Poland’s state-owned gas company signed a 20-year deal to buy liquefied natural gas (LNG) from Qatar, a deal which will send a clear message to Moscow and the rest of Europe that it is not dependent on Russian energy alone.
The deal is landmark for both Poland and Europe due to the inaction of EU states to attain alternative natural gas flows outside of Russia, especially since Russia’s repeated regional shut-offs, including the most recent one over New Year’s due to contract disputes with Ukraine. This year the Nabucco project, a potential pipeline from Turkey (via the Balkans) to Europe made headlines but lacked funding; the only concrete resolutions to come from the European community include green energy projects and increased funding for wind turbines and hydro-electric technology.
Poland’s deal highlights the advantages of LNG technology. LNG gas takes up about 1/6oo the volume of natural gas, making it efficient to transport by ship to circumvent Russian pipeline delivery. Till this point Europe has been adverse to LNG technology due to the massive infrastructure start-up costs and time associated with building LNG terminals (where LNG is stored and regasified) versus the cost benefit of piped Russian gas.
The political significance of the deal, which pigtails our post (“Feeding The Ox 2”) on China’s announced $10 Billion minority stake in Kazakhstan’s state-owned oil company, is immense. Again, Russia stands to lose on the deal, both strategically and competitively. Yet Poland relies on Russia for some two-thirds of its gas (EU average 42%) and the projected deal would only supply the country with one-tenth of its annual consumption, and Poland won’t be buying gas from Qatar until 2014.

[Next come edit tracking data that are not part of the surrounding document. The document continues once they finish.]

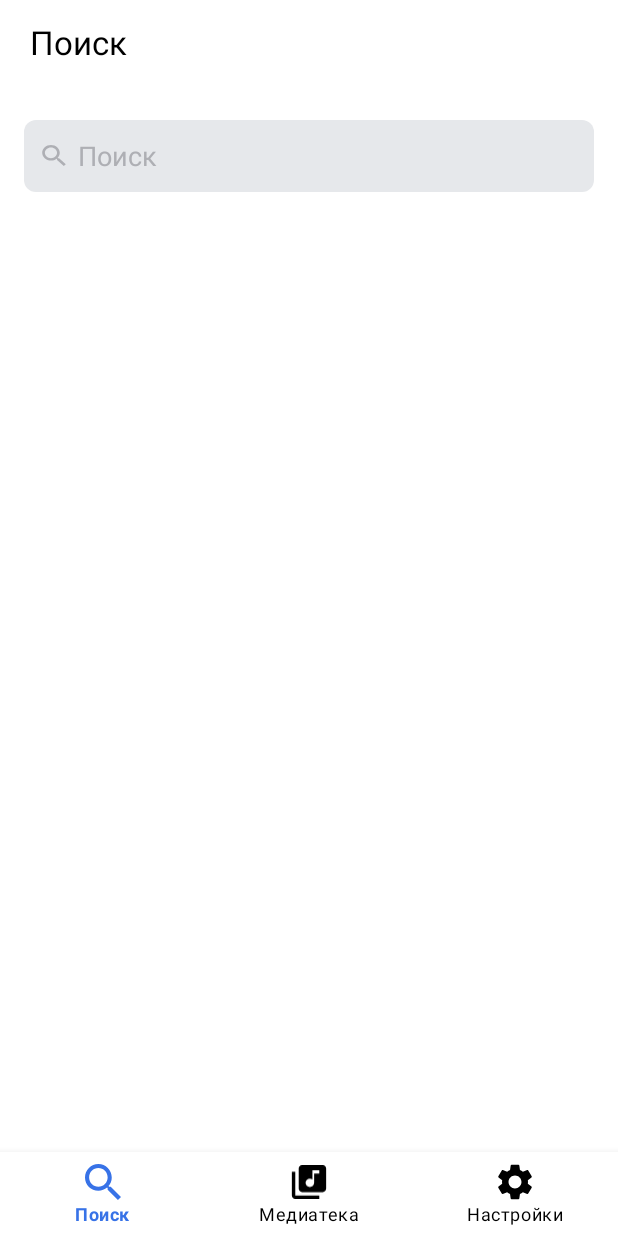
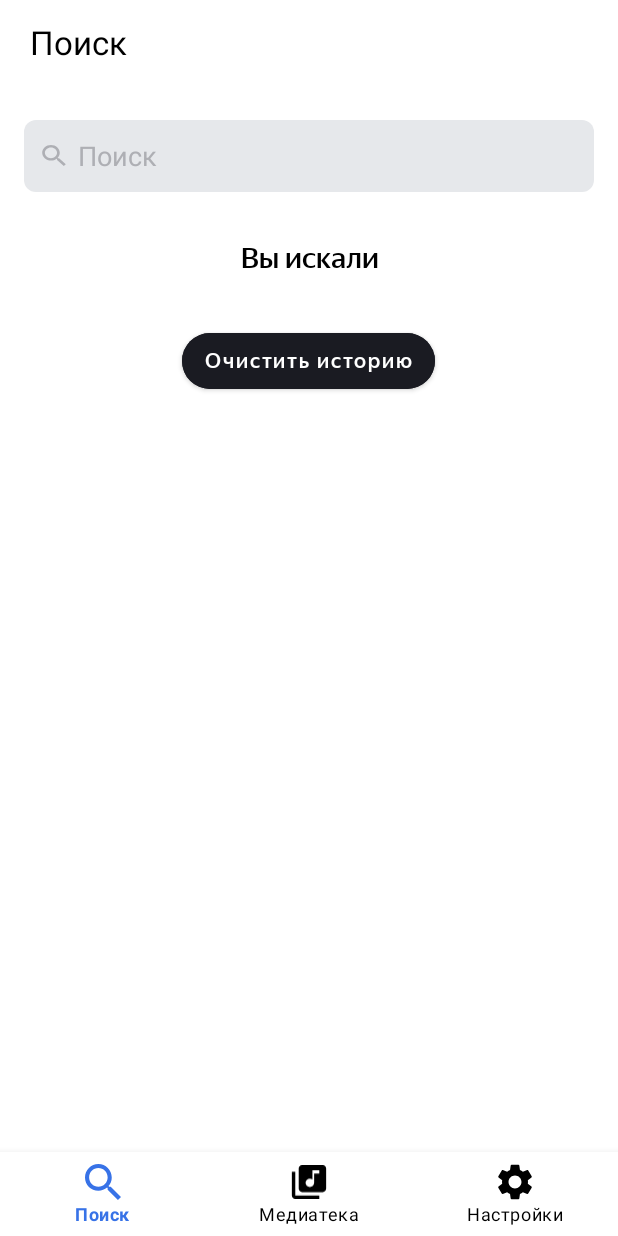
Before and after one commit to anonim-no/Playlist_Maker, an Android app: the SearchFragment screen opened through its navigation route, on a phone screen of 412 x 824 dp. Run offline under Robolectric (Android 15) with nearby library versions, the phone set to English and light mode, and no system bars; our stand-ins replace navigation-ui.

Commit message:
Исправлены отступы

```diff
--- a/app/src/main/res/layout/activity_main.xml
+++ b/app/src/main/res/layout/activity_main.xml
@@ -10,6 +10,7 @@
         android:name="androidx.navigation.fragment.NavHostFragment"
         android:layout_width="match_parent"
         android:layout_height="match_parent"
+        android:layout_marginBottom="56dp"
         app:defaultNavHost="true"
         app:layout_constraintBottom_toTopOf="@id/navigation_view"
         app:layout_constraintLeft_toLeftOf="parent"
--- a/app/src/main/res/layout/fragment_search.xml
+++ b/app/src/main/res/layout/fragment_search.xml
@@ -84,7 +84,7 @@
             android:layout_height="wrap_content"
             android:orientation="vertical"
             app:layoutManager="androidx.recyclerview.widget.LinearLayoutManager"
-            tools:listitem="@layout/item_track" />
+            tools:listitem="@layout/item_track" android:visibility="gone"/>
 
         <LinearLayout
             android:id="@+id/youSearched"
@@ -92,7 +92,7 @@
             android:layout_height="wrap_content"
             android:layout_gravity="center_horizontal"
             android:orientation="vertical"
-            android:visibility="gone">
+            >
 
             <TextView
                 style="@style/TextPlaceholder"
@@ -111,6 +111,7 @@
             <com.google.android.material.button.MaterialButton
                 android:id="@+id/clearHistoryButton"
                 style="@style/Button"
+                android:layout_marginBottom="20dp"
                 android:text="@string/clear_history"
                 app:cornerRadius="54dp" />
 
```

For Poland, arguable the one Eastern European country to make the largest capitalistic strides while cementing its western (EU) orientation since the Fall of the Berlin Wall, has a long history of antagonism and distrust for Russia—this is nothing new. This Qatari deal, along with Poland’s announcement to build an LNG terminal more than three years ago and pipeline project to Norway, does not mean that Poland is energy independent from Russia. It is however a bold political move, one Putin & Co. will interpret as a slap in the face, and may be the catalyst for European nations to limit their dependence on Russia energy and make alternative gas solutions a reality.